3. Bisgaard H, Simpson A, Palmer CNA, Bønnelykke K, Mclean I, Mukhopadhyay S, Pipper CB, Halkjaer LB, Lipworth B, Hankinson J, Woodcock A, Custovic A. Gene-environment interaction in the onset of eczema in infancy: Filaggrin loss-of-function mutations enhanced by neonatal cat exposure. PLoS Medicine 2008;5(6):0934-40.
4. Meta-analysis of genome-wide association studies identifies three new risk loci for atopic dermatitis. The Genetics of Overweight Young Adults (GOYA) Consortium, Strachan DP, Martin NG, Jarvelin MR, Heinrich J, Evans DM; the EArly Genetics & Lifecourse Epidemiology (EAGLE) Consortium, Weidinger S. Nat Genet. 2011 Dec 25. doi: 10.1038/ng.1017.
5. Allergy or tolerance in children sensitized to peanut: prevalence and differentiation using component resolved diagnostics. J Allergy Clin Immunol 2010 Jan; 125 (1): 191-7.el-133.
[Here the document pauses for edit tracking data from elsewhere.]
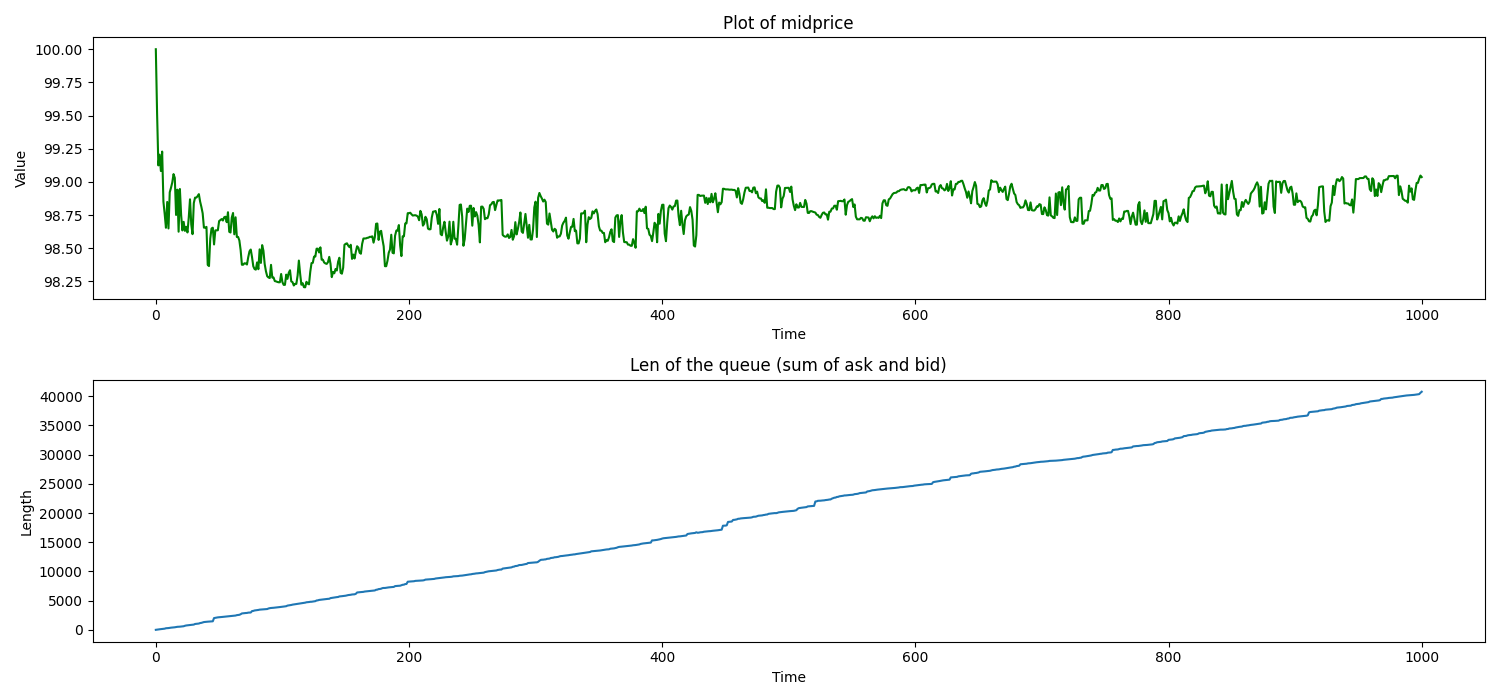
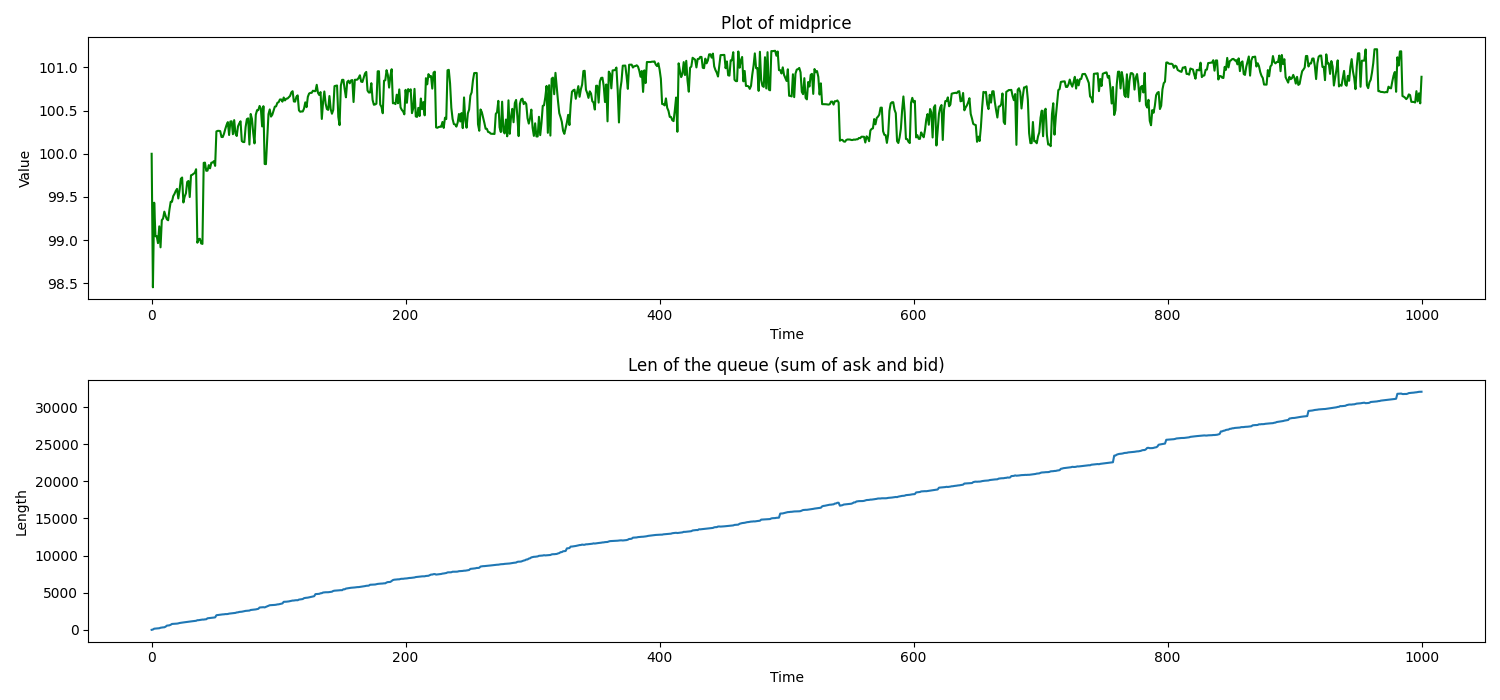
more comments

diff --git a/classes/limit_order_book.py b/classes/limit_order_book.py
@@ -43,7 +43,8 @@ class LimitOrderBookSimulator:
     
     def simplify(self):
         '''
-        Simplify ask and bids so that the vectors remain disjoint
+        Simplify ask and bids: each time there is a bid higer than an ask there is a transaction (at the average price) and the two twings simplify
+        In this way the vectors remain disjoint, and the gap non-zero
         '''
         m = min(len(self.asks), len(self.bids))
         i = 0
@@ -65,7 +66,8 @@ class LimitOrderBookSimulator:
         Simulate the evolution of the stock price.
 
         Returns:
-        np.ndarray: Array of stock prices at each time step.
+        S: Array of stock prices at each time step.
+        queue_len: Array containing how many orders there are in the queue at given timestep
         """
 
         # Initialize stock price array
@@ -81,9 +83,17 @@ class LimitOrderBookSimulator:
         buy_orders = self.Lambda*self.sample_orders(size=self.N+1)
 
         for i in range(self.N):
+            '''
+            Model of the queues:
+                1. At each time the number of sell and buy orders are samples randomly (eq. 9 in the paper) as in the vectors sell_orders, buy_orders
+                2. For any of these orders, we sample its price for an exponential distribution. In this way, 
+                    the maximum of the orders grows logarithmically with order size (eq. 11)
+                3. The exponential distributions are shifted by a variable shift which reflects the fact that the buyer percieve that the price is going up or down
+                    in this way, we ensure that, approximately, the midprice is a Brownian motion with std sigma (eq. 1)
+            '''
             # Compute delta_bid values
-            delta_bids = np.random.exponential(size=int(sell_orders[i]))
-            delta_asks = np.random.exponential(size=int(buy_orders[i]))
+            delta_bids = np.random.exponential(scale=self.sigma, size=int(sell_orders[i]))
+            delta_asks = np.random.exponential(scale=self.sigma, size=int(buy_orders[i]))
             shift = np.random.normal(0,self.sigma)
 
             # Center the order w.r.t. the mean

diff --git a/main.py b/main.py
@@ -4,7 +4,7 @@ from classes.limit_order_book import LimitOrderBookSimulator
 S0 = 100        # Initial stock price
 T = 1000         # Total time period
 dt = 1        # Time step size
-sigma = 0.005*S0  # Standard deviation
+sigma = 0.01*S0  # Standard deviation
 N = int(T / dt)  # Number of time steps
 Lambda = 10  # Frequency of orders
6. Mölter A, Lindley S, de Vocht F, Agius R, Kerry G, Johnson K, Ashmore M, Terry A, i Dimitroulopoulou S, Simpson A. Performance of a microenviromental model for estimating personal NO2 exposure in children. Atmospheric Environment 2012 in press.
7. Marinho S, Marsden P, Smith J, Custovic A, Simpson A.17q12-21 Variants Are Associated With Asthma and Interact With Active Smoking in an Adult Population from the UK. Annals of Allergy, Asthma & Immunology 2012 in press.
8. Dietary antioxidant intake, allergic sensitization and allergic diseases in young children. Allergy.2009 Dec; 64 (12):1766-72.
9 .Body mass index in young children and allergic disease: gender differences in a longitudinal study. Clin Exp Allergy 2011; 41 (1):78-85